Roommate Tips

By Nikki Martinez

Roommate: it’s a loaded word that can elicit a variety of emotions and memories, depending on who you ask. Some adore the roommates they’ve had. They come away from the living experience enriched and with an endless supply of fun memories. Then there are those like Virginia Commonwealth University junior Iva Radman, who works in the housing office at VCU and has heard every roommate horror story, from the serious and dramatic to the downright kooky. “Someone once called into my office and said, ’My roommate threw all my teddy bears out the window because she said they were radiating evil!’” Iva recalls with a laugh.

At least once in college you’ll have roommates who are paranoid about seemingly silly things, such as evil stuffed animals. Try to keep your cool and laugh it off. If it gets to the point where they’re being unreasonable, be the bigger person and initiate a conversation. Better to face the possibly of an awkward talk than find your stuff has gone mysteriously missing.

Sometimes you’ll have to share a space with someone completely different from you, with strange living habits. It’s crucial to approach these situations with tact. Keep in mind that first impressions stick, so it’s important not to be a jerk. “The first time I met my freshman year roommate he was naked. He was about to take a shower but had left the door partially open, and when I went inside, there he was in all his glory,” recalls Benjamin Paviour, a sophomore at Washington University in St. Louis. When you’re faced with a less than ideal situation, communicate as nicely as you can. And always lock the bathroom door.

From a distance, tales of roommate quirks can be funny. But if you’re the one on the short end of the stick, these living situations can be a constant headache. While there’s no fail-safe way to ensure smooth sailing ahead, here are some more tips to make living with another person as stress-free as possible:

Most of the time roommate issues can be resolved by just telling the other person what’s on your mind. It’s a simple solution yet many worry about hurting the other person’s feelings or they just do not want to confront them. As a consequence problems are swept under the rug, without any satisfactory resolution. Instead of just saying, “It really bothers me when you play loud music in the morning,” people avoid the possibly awkward few seconds and endure it. What often results is resentment and a pattern of passive-aggressive behavior that doesn’t make anyone happy. If something truly irks you, speak up.

On the other hand, be aware that what may be a glaring problem or annoyance to you may not be so for your roommate. In any living situation it is best to be honest but also tactful and sensitive. Are you starting to detect a stench from the never-washed sheets on the other side of the room?  Next time you’re throwing your linens in the wash, invite your roomie to come along. If he or she still doesn’t bite, saying something seemingly lighthearted like, “I’ve heard clean sheets make you sleep better,” may clue them in to your concerns. 

Close living quarters mean lots of shared space.
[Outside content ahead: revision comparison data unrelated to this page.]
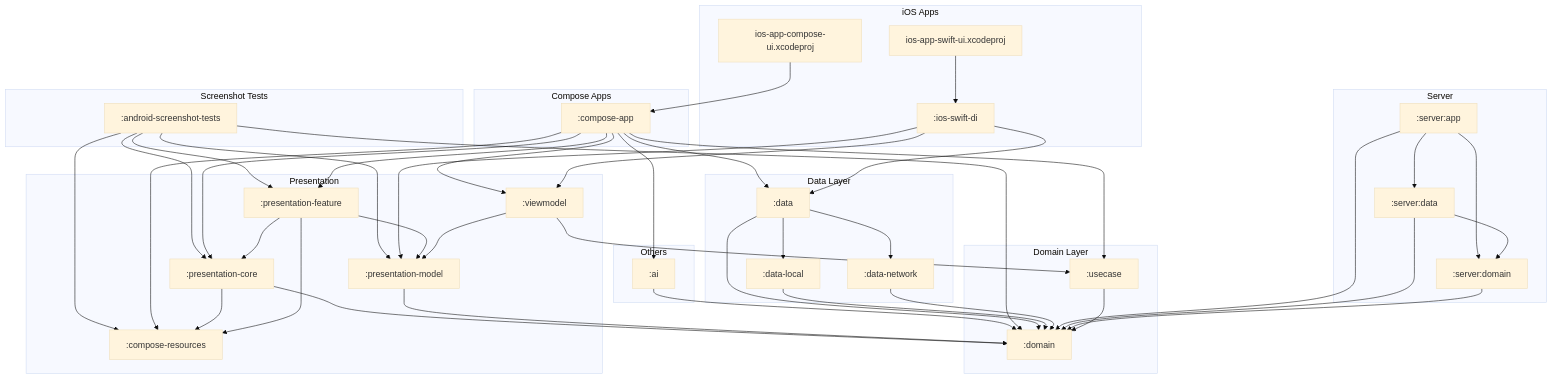
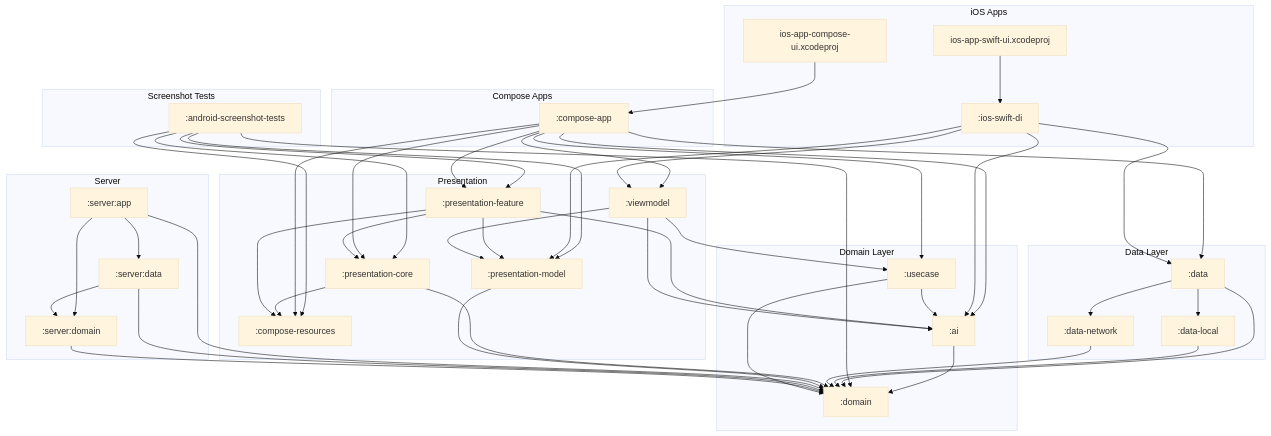
The diagram in docs/diagrams/full_system_structure.mmd (cartland/battery-butler), drawn with Mermaid (base theme) before and after one commit. The commit also changed 30 other files, not shown here.

```diff
--- a/docs/diagrams/full_system_structure.mmd
+++ b/docs/diagrams/full_system_structure.mmd
@@ -1,99 +1,100 @@
 graph TD
     subgraph "iOS Apps"
         IosSwiftDi[":ios-swift-di"]
         IosAppComposeUi.xcodeproj["ios-app-compose-ui.xcodeproj"]
         IosAppSwiftUi.xcodeproj["ios-app-swift-ui.xcodeproj"]
     end
 
     subgraph "Compose Apps"
         ComposeApp[":compose-app"]
     end
 
     subgraph "Server"
         ServerApp[":server:app"]
         ServerData[":server:data"]
         ServerDomain[":server:domain"]
     end
 
     subgraph "Presentation"
         ComposeResources[":compose-resources"]
         PresentationCore[":presentation-core"]
         PresentationFeature[":presentation-feature"]
         PresentationModel[":presentation-model"]
         Viewmodel[":viewmodel"]
     end
 
     subgraph "Domain Layer"
+        Ai[":ai"]
         Domain[":domain"]
         Usecase[":usecase"]
     end
 
     subgraph "Data Layer"
         Data[":data"]
         DataLocal[":data-local"]
         DataNetwork[":data-network"]
     end
 
     subgraph "Screenshot Tests"
         AndroidScreenshotTests[":android-screenshot-tests"]
-    end
-
-    subgraph "Others"
-        Ai[":ai"]
     end
 
     %% Dependencies
     Ai --> Domain
 
     AndroidScreenshotTests --> ComposeResources
     AndroidScreenshotTests --> Domain
     AndroidScreenshotTests --> PresentationCore
     AndroidScreenshotTests --> PresentationFeature
     AndroidScreenshotTests --> PresentationModel
 
     ComposeApp --> Ai
     ComposeApp --> ComposeResources
     ComposeApp --> Data
     ComposeApp --> PresentationCore
     ComposeApp --> PresentationFeature
     ComposeApp --> Usecase
     ComposeApp --> Viewmodel
 
     Data --> DataLocal
     Data --> DataNetwork
     Data --> Domain
 
     DataLocal --> Domain
 
     DataNetwork --> Domain
 
+    IosSwiftDi --> Ai
     IosSwiftDi --> Data
     IosSwiftDi --> PresentationModel
     IosSwiftDi --> Viewmodel
 
     PresentationCore --> ComposeResources
     PresentationCore --> Domain
 
+    PresentationFeature --> Ai
     PresentationFeature --> ComposeResources
     PresentationFeature --> PresentationCore
     PresentationFeature --> PresentationModel
 
     PresentationModel --> Domain
 
     ServerApp --> Domain
     ServerApp --> ServerData
     ServerApp --> ServerDomain
 
     ServerData --> Domain
     ServerData --> ServerDomain
 
     ServerDomain --> Domain
 
+    Usecase --> Ai
     Usecase --> Domain
 
+    Viewmodel --> Ai
     Viewmodel --> PresentationModel
     Viewmodel --> Usecase
 
     IosAppComposeUi.xcodeproj --> ComposeApp
 
     IosAppSwiftUi.xcodeproj --> IosSwiftDi
```
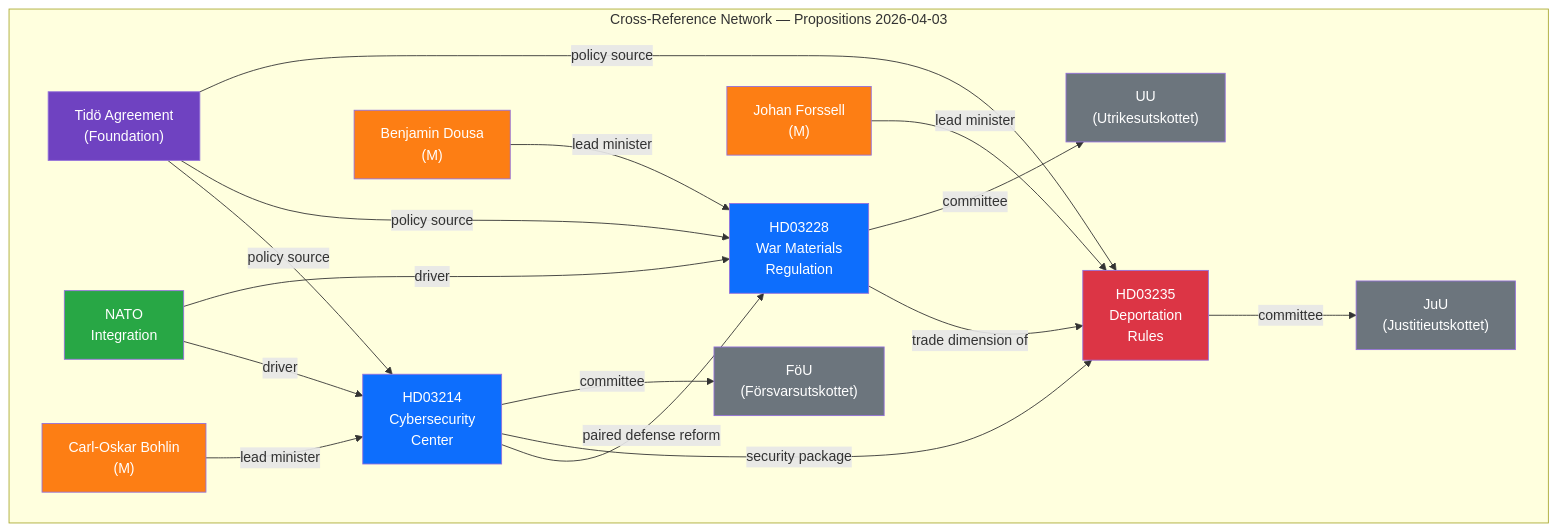
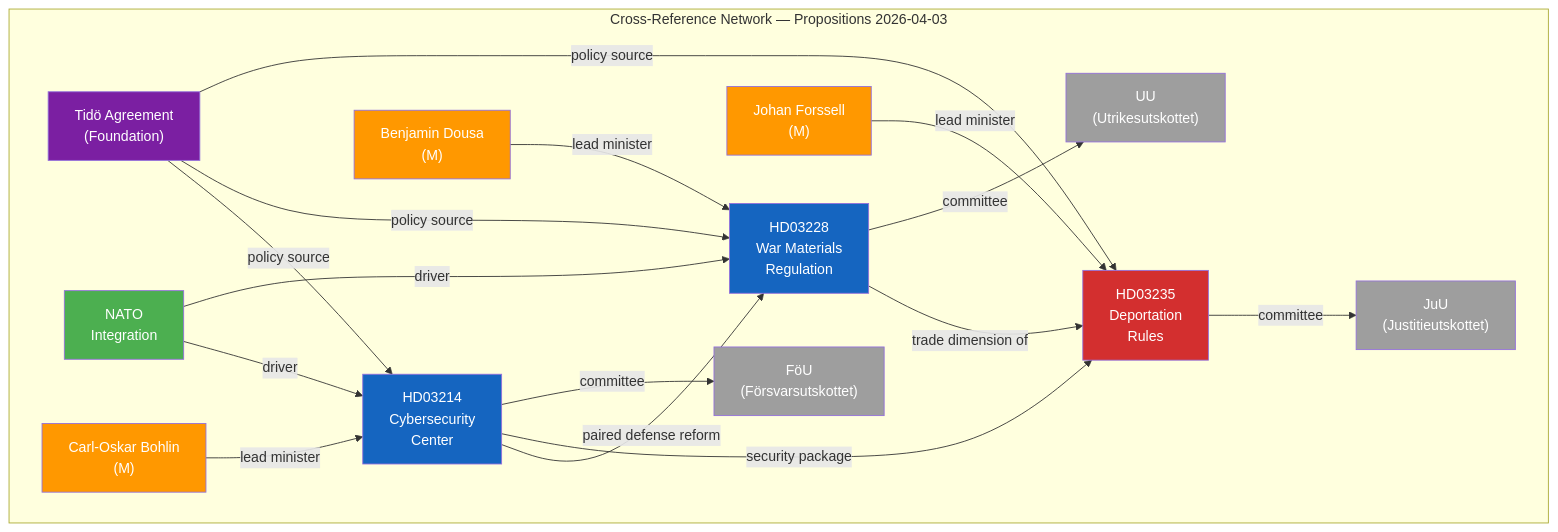
One commit to Hack23/riksdagsmonitor changed the diagram in analysis/daily/2026-04-03/propositions/cross-reference-map.md. Above: the diagram before and after it, drawn with Mermaid. The commit also changed 785 other files, not shown here.

First line of the commit message:
Normalize mermaid colors across 786 analysis artifacts to ISMS Style Guide palette

````diff
--- a/analysis/daily/2026-04-03/propositions/cross-reference-map.md
+++ b/analysis/daily/2026-04-03/propositions/cross-reference-map.md
@@ -16,41 +16,41 @@
 ```mermaid
 graph TD
     subgraph "Cross-Reference Network — Propositions 2026-04-03"
         HD214["HD03214<br/>Cybersecurity<br/>Center"]
         HD228["HD03228<br/>War Materials<br/>Regulation"]
         HD235["HD03235<br/>Deportation<br/>Rules"]
         TIDO["Tidö Agreement<br/>(Foundation)"]
         NATO["NATO<br/>Integration"]
         FOU["FöU<br/>(Försvarsutskottet)"]
         JUU["JuU<br/>(Justitieutskottet)"]
         UU["UU<br/>(Utrikesutskottet)"]
         BOHLIN["Carl-Oskar Bohlin<br/>(M)"]
         DOUSA["Benjamin Dousa<br/>(M)"]
         FORSSELL["Johan Forssell<br/>(M)"]
     end
     HD214 -->|"paired defense reform"| HD228
     HD214 -->|"security package"| HD235
     HD228 -->|"trade dimension of"| HD235
     TIDO -->|"policy source"| HD214
     TIDO -->|"policy source"| HD228
     TIDO -->|"policy source"| HD235
     NATO -->|"driver"| HD214
     NATO -->|"driver"| HD228
     BOHLIN -->|"lead minister"| HD214
     DOUSA -->|"lead minister"| HD228
     FORSSELL -->|"lead minister"| HD235
     HD214 -->|"committee"| FOU
     HD228 -->|"committee"| UU
     HD235 -->|"committee"| JUU
-    style HD214 fill:#0d6efd,color:#fff
-    style HD228 fill:#0d6efd,color:#fff
-    style HD235 fill:#dc3545,color:#fff
-    style TIDO fill:#6f42c1,color:#fff
-    style NATO fill:#28a745,color:#fff
-    style FOU fill:#6c757d,color:#fff
-    style JUU fill:#6c757d,color:#fff
-    style UU fill:#6c757d,color:#fff
-    style BOHLIN fill:#fd7e14,color:#fff
-    style DOUSA fill:#fd7e14,color:#fff
-    style FORSSELL fill:#fd7e14,color:#fff
+    style HD214 fill:#1565C0,color:#FFFFFF
+    style HD228 fill:#1565C0,color:#FFFFFF
+    style HD235 fill:#D32F2F,color:#FFFFFF
+    style TIDO fill:#7B1FA2,color:#FFFFFF
+    style NATO fill:#4CAF50,color:#FFFFFF
+    style FOU fill:#9E9E9E,color:#FFFFFF
+    style JUU fill:#9E9E9E,color:#FFFFFF
+    style UU fill:#9E9E9E,color:#FFFFFF
+    style BOHLIN fill:#FF9800,color:#FFFFFF
+    style DOUSA fill:#FF9800,color:#FFFFFF
+    style FORSSELL fill:#FF9800,color:#FFFFFF
 ```
````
There’s no need to duct-tape off halves, but it might not be a bad idea to loosely designate which shelves belong to whom, whose towel rack is whose, etc. to avoid any misunderstandings or feeling of overstepped boundaries. Chances are these lines will become blurred, in which case, remain flexible. The part of the fun and challenge of living with others is stepping outside of your comfort zone.
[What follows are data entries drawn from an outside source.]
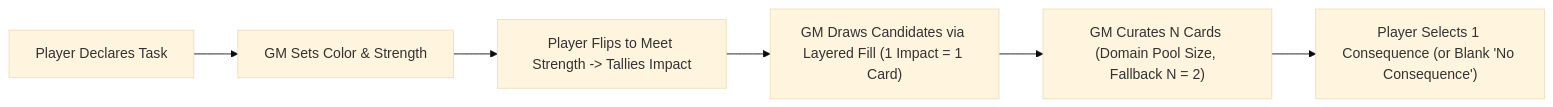
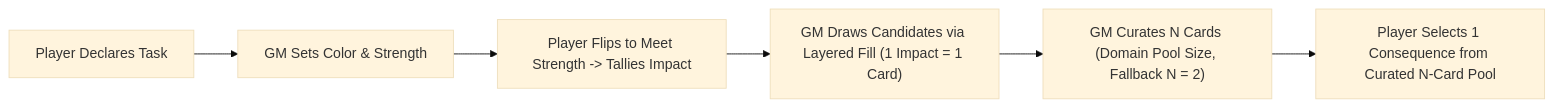
The diagram in design/iteration/resolution/candidates/consequence-pool-tag-escalation/gamemaster-guide-patch.md (tdimiduk/cardpg), drawn with Mermaid (base theme) before and after one commit. The commit also changed other lines of this file and 12 other files, not shown here.

````diff
--- a/design/iteration/resolution/candidates/consequence-pool-tag-escalation/gamemaster-guide-patch.md
+++ b/design/iteration/resolution/candidates/consequence-pool-tag-escalation/gamemaster-guide-patch.md
@@ -83,8 +83,8 @@
 ```mermaid
 flowchart LR
     A["Player Declares Task"] --> B["GM Sets Color & Strength"]
     B --> C["Player Flips to Meet Strength -> Tallies Impact"]
     C --> D["GM Draws Candidates via Layered Fill (1 Impact = 1 Card)"]
     D --> E["GM Curates N Cards (Domain Pool Size, Fallback N = 2)"]
-    E --> F["Player Selects 1 Consequence (or Blank 'No Consequence')"]
+    E --> F["Player Selects 1 Consequence from Curated N-Card Pool"]
 ```
````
College is unique in that it’s one of the few times in your life you’ll be able to live with many different people in a short amount of time. Unfortunately this can also mean being faced with horrible roommates where surviving can be a feat in itself. However bad the situation can get, keep in mind: it’s only temporary.